Loser Communities Giving Up On Their Public Golf Courses! Shame on Them!
It's is a tragedy. Even if you don't play golf your community need its pride. I mean, you never use the library but you're not trying to close it, right?
Municipalities all around the USA that once bragged about their beautiful public golf courses are giving up on them. Follow this link, 'municipally owned golf course closings' and you'll see endless stories about LOSER cities closing their muni-golf courses.
I reviewed one 'muni' that was on the chopping block because it was losing $140,000 a year. Sure play had slipped in recent years, but there were still thousands of citizens playing the golf course. Nevermind the city parks, libraries, and other community services that also cost the taxpayers money - they single out the golf course. In the case of this particular city, the golf course losses amounted to 2 cents a day per person in the 24,000 population of this particular city.
So why do local politicians pick on the municipal golf course? Of course, an apparent decline in participation in golf has been in the news in recent years so municipal golf courses are an easy target for politicians. In fact, I read a comment by a city manager stating that golf is dying!
I cite one example of a municipal golf course that is thriving, Village Links of Glen Ellyn, located just west of Chicago.
Village Links thrives because it truly caters to its citizens. It's a terrific 27-hole golf course with an excellent practice range and a sporty bar and restaurant. However, it's the way it's managed that makes it so positive.

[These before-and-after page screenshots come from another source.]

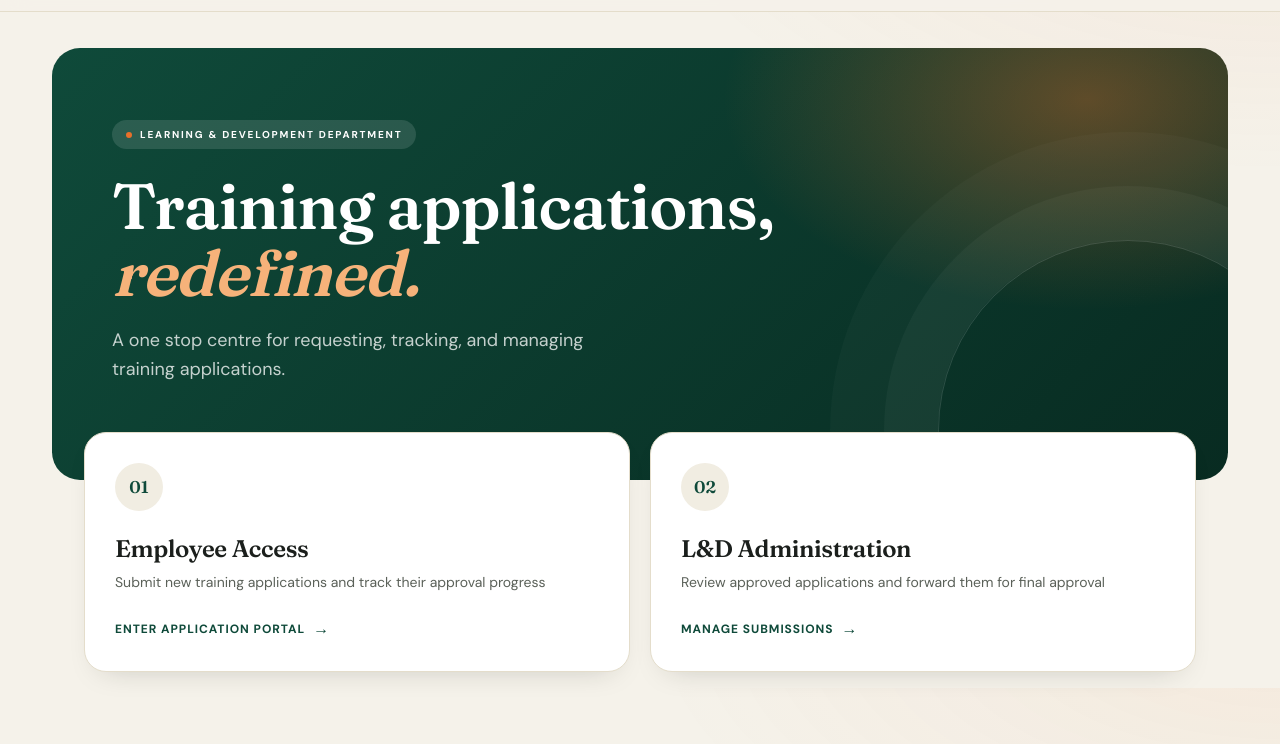
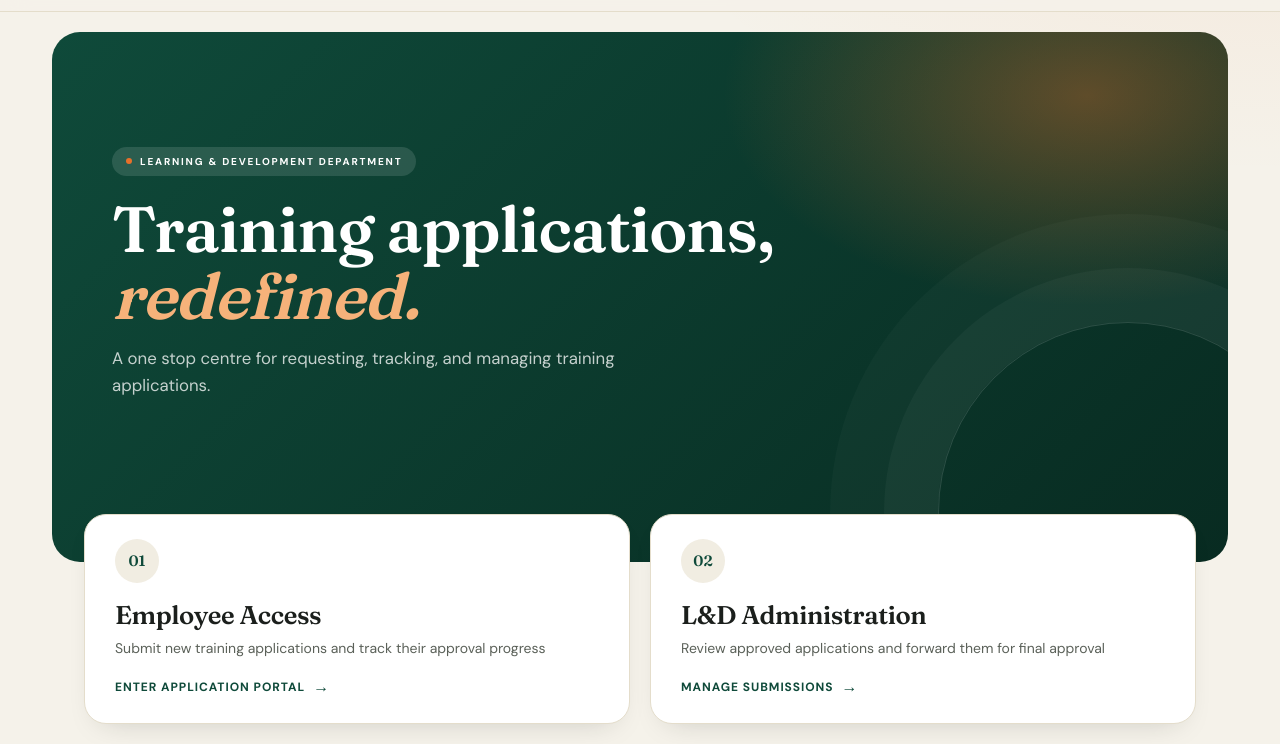
Before and after one commit to poduxiptv2021-hash/ldd-taf-portal, a plain HTML site: page index.html in a window 1280 px wide. Both pictures are taken after a click on the button "Try again". Shown: the part 56-800 px from the top of the page. Drawn offline with nearby package versions, Linux system fonts and the light colour scheme.

Commit message:
Add files via upload

```diff
--- a/index.html
+++ b/index.html
@@ -195,6 +195,17 @@
     .timeline li.done strong{color:var(--primary)}
     .timeline li.now strong{color:#B8501C}
 
+    /* welcome: fit one screen, scale with viewport height */
+    .welcome-shell{height:calc(100dvh - 68px);box-sizing:border-box;display:flex;flex-direction:column;padding-top:clamp(12px,2.5vh,28px);padding-bottom:clamp(12px,2.5vh,28px)}
+    .welcome-shell .hero-panel{flex:1;min-height:0;display:flex;flex-direction:column;justify-content:center;align-items:flex-start;padding:clamp(20px,4vh,56px) 60px clamp(64px,10vh,100px)}
+    .welcome-shell .hero-panel h1{font-size:clamp(32px,min(6vw,8vh),64px);margin:clamp(12px,2.5vh,24px) 0 clamp(8px,2vh,20px)}
+    .welcome-shell .hero-panel p{font-size:clamp(14px,2.1vh,18px)}
+    .welcome-shell .role-grid{flex:none;margin-top:calc(-1 * clamp(36px,6vh,56px))}
+    .welcome-shell .role-card{padding:clamp(16px,3vh,30px) clamp(20px,2.5vw,30px)}
+    .welcome-shell .role-icon{width:clamp(36px,5.5vh,48px);height:clamp(36px,5.5vh,48px);margin-bottom:clamp(8px,2vh,20px);font-size:15px}
+    .welcome-shell .role-card h2{font-size:clamp(20px,3.2vh,26px)}
+    .welcome-shell .role-card p{margin-bottom:clamp(8px,2vh,22px)!important}
+    @media(max-width:860px){.welcome-shell{height:auto;min-height:calc(100dvh - 68px)}.welcome-shell .hero-panel{padding:36px 24px 72px}}
     @media(max-width:860px){.shell{padding:24px 20px 48px}.phb-logo{height:26px;max-width:100px}.brand-divider{height:22px}.brand-name{font-size:15px}.hero-panel{padding:44px 28px 72px;border-radius:22px}.role-grid{grid-template-columns:1fr;margin:-40px 12px 0}}
   </style>
 </head>
@@ -463,7 +474,7 @@
 
     function welcome() {
       $('#app').innerHTML = `
-        <section class="shell pb-4">
+        <section class="shell welcome-shell">
           <div class="hero-panel">
             <span class="eyebrow">Learning & Development Department</span>
             <h1>Training applications,<br><em>redefined.</em></h1>
```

Village Links of Glen Ellyn contributes to the area golf economy because it has an aggressive teaching and learning program for new golfers. Every day all summer long they have a professional staff busy teaching men, women and children how to play golf. They don't integrate the 27-holes either. Instead they offer a 9-hole or an 18-hole round of golf. The 9-hole course is the busiest 'niner' I've ever seen. And guess what: All the surrounding privately-owned golf courses are thriving! Meanwhile, the Village of Glen Ellyn proudly boasts that the taxpayers have never been asked for a dime to support the 40+-year old golf course.
I CALL THE COMMUNITIES THAT CLOSE THEIR MUNIS LOSERS BECAUSE THEY ARE!
A golf course is from 100 to 200-acres of beautiful open greenspace. They are not only enjoyed by thousands of people - who still pay to play I might add - but golf courses are habitat for many desirable birds and animals. I look over the 10th tee at Isla Del Sol Golf Club in St. Petersburg, Florida and can hear and count endless kinds of birds that thrive around this golf course. In fact, every day I watch the once threatened Ospreys dive for fish in the golf course water hazards.
THEN THE PRIVATE SECTOR CRIES, "FOWL!" BECAUSE THEY HAVE TO COMPETE WITH THE MUNI GOLF COURSE
I won't name it but there's a city right now being told by the ownership of a competing golf course to close the city-owned golf course. Instead of sitting down with the city and coming up with a symbiotic business model that feeds both interests they go to war.
Wait a minute! If the private sector had its way they'd close Village Links! Meanwhile, not one private sector golf course in 1,000 lifts a finger to start new golfers. I say it again that golf's so-called powers - NGF, USGA, PGA, NGCOA do almost nothing - zero, zilch, notta- to create new golfers. I'm saying that loser cities should learn to manage their golf courses in the same fashion as Village Links. If they did, everyone will be happy.
LOSER LOSER LOSER!
A community that owns and operates a golf course proudly is showing the world that their town is a great place to live. Like the public parks, swimming pools, skate board parks, hockey rinks, baseball diamonds, tennis courts, libraries, public transportation systems, emergency systems, etc., etc. the golf course is a part of what makes a complete community. Loser cities close their public golf courses. Loser cities have no library, no museums, and no parks. I mean, after they close the golf course what goes next?
Who wants to live in a community that has nothing?